● **WHAT YOU HAVE TO DO**
Report the number of lines in the entries below that include the word "more", and nothing else.
▶
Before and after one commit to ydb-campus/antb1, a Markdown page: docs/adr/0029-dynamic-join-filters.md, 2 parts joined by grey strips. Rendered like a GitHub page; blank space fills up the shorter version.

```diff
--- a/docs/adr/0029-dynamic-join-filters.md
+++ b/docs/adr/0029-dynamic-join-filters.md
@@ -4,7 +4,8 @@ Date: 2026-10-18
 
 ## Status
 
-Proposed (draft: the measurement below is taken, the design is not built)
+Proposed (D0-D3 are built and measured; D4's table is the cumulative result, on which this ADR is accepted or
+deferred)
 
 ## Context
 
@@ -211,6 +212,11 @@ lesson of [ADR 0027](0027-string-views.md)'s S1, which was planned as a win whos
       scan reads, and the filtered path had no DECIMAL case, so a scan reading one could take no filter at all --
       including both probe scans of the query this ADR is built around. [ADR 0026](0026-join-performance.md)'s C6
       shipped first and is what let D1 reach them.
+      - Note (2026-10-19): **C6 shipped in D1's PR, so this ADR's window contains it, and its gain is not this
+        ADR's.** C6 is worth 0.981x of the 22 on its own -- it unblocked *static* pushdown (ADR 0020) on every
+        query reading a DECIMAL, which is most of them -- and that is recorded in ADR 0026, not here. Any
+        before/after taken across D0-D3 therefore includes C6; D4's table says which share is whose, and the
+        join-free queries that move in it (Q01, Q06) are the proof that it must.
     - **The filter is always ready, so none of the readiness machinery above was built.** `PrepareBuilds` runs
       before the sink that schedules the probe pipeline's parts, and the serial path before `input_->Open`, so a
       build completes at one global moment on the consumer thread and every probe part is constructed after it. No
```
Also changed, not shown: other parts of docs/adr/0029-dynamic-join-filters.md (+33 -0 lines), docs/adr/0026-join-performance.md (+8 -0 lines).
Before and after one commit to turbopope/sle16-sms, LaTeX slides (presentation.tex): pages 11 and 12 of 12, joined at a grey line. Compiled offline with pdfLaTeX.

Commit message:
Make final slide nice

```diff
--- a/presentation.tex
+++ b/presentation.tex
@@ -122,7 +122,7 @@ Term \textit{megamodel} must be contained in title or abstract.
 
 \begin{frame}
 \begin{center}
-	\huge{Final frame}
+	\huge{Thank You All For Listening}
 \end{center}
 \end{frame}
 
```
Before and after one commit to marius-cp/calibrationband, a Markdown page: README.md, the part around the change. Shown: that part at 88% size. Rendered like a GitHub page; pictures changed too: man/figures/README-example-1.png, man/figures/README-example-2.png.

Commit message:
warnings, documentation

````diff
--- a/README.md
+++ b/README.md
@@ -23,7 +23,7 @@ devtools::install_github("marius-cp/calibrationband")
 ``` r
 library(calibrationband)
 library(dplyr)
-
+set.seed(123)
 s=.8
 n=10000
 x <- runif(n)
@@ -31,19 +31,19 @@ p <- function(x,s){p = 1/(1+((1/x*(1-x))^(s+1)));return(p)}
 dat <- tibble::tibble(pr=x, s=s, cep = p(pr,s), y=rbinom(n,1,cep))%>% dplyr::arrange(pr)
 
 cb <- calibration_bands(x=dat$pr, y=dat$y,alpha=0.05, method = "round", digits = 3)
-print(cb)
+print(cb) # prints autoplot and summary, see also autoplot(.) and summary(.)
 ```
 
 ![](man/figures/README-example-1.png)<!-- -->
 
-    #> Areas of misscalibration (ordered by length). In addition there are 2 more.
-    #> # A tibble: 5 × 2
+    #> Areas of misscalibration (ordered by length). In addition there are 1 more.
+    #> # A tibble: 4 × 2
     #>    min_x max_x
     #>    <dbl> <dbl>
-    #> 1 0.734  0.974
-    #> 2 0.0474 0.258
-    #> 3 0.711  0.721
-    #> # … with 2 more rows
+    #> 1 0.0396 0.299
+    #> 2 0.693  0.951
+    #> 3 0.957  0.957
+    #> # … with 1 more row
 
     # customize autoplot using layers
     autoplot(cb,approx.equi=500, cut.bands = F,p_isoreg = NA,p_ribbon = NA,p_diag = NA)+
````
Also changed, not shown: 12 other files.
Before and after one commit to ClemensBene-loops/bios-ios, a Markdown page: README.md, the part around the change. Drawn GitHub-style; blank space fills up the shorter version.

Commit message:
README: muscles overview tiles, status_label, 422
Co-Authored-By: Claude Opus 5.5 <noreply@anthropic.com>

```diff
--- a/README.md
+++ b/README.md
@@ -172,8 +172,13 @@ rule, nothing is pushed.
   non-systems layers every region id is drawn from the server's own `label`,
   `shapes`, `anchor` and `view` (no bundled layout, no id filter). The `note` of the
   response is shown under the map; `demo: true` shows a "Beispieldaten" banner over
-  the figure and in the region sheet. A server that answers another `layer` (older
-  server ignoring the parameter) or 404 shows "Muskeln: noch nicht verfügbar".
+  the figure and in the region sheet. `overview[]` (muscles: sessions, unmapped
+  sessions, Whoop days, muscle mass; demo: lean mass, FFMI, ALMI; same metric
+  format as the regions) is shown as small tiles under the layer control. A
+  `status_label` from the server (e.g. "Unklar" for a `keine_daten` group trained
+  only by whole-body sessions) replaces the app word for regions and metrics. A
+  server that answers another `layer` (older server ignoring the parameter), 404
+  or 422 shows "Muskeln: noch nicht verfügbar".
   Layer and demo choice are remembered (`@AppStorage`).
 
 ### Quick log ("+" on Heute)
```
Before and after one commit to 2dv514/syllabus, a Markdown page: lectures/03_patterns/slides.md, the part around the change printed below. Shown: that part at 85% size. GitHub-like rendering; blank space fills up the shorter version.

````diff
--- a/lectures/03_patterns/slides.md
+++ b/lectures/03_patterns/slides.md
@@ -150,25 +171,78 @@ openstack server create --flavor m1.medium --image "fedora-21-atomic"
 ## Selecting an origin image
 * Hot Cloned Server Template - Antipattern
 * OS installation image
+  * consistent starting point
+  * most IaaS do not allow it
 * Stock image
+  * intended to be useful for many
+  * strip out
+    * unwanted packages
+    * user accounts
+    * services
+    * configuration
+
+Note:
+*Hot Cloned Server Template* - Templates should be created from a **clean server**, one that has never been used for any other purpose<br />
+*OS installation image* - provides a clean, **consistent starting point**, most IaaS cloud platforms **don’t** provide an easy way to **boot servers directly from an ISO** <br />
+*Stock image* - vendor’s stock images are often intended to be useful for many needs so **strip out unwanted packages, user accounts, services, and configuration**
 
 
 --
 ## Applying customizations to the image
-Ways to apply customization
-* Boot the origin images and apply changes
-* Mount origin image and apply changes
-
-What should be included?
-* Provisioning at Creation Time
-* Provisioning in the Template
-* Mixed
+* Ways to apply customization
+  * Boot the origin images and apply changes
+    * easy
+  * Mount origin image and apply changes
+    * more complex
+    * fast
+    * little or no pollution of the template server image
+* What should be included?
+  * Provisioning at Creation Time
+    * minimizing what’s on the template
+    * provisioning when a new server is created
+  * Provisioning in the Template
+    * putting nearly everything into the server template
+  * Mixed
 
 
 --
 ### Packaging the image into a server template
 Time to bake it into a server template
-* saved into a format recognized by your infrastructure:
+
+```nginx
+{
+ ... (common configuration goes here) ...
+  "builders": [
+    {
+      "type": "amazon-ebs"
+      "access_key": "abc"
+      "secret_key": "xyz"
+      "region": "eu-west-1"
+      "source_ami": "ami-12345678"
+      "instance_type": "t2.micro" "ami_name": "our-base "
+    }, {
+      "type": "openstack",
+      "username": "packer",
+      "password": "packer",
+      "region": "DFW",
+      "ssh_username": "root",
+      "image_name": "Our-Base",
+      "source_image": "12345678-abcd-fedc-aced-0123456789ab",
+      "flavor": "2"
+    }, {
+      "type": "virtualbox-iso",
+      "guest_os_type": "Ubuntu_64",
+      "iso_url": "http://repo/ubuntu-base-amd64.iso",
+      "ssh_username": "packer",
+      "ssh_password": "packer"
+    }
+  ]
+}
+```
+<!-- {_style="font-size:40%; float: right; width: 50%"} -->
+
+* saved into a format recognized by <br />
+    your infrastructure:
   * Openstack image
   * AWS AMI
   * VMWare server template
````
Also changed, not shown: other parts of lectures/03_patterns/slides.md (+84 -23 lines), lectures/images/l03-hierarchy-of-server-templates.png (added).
◀
● **RESULT OF THE TASK**
5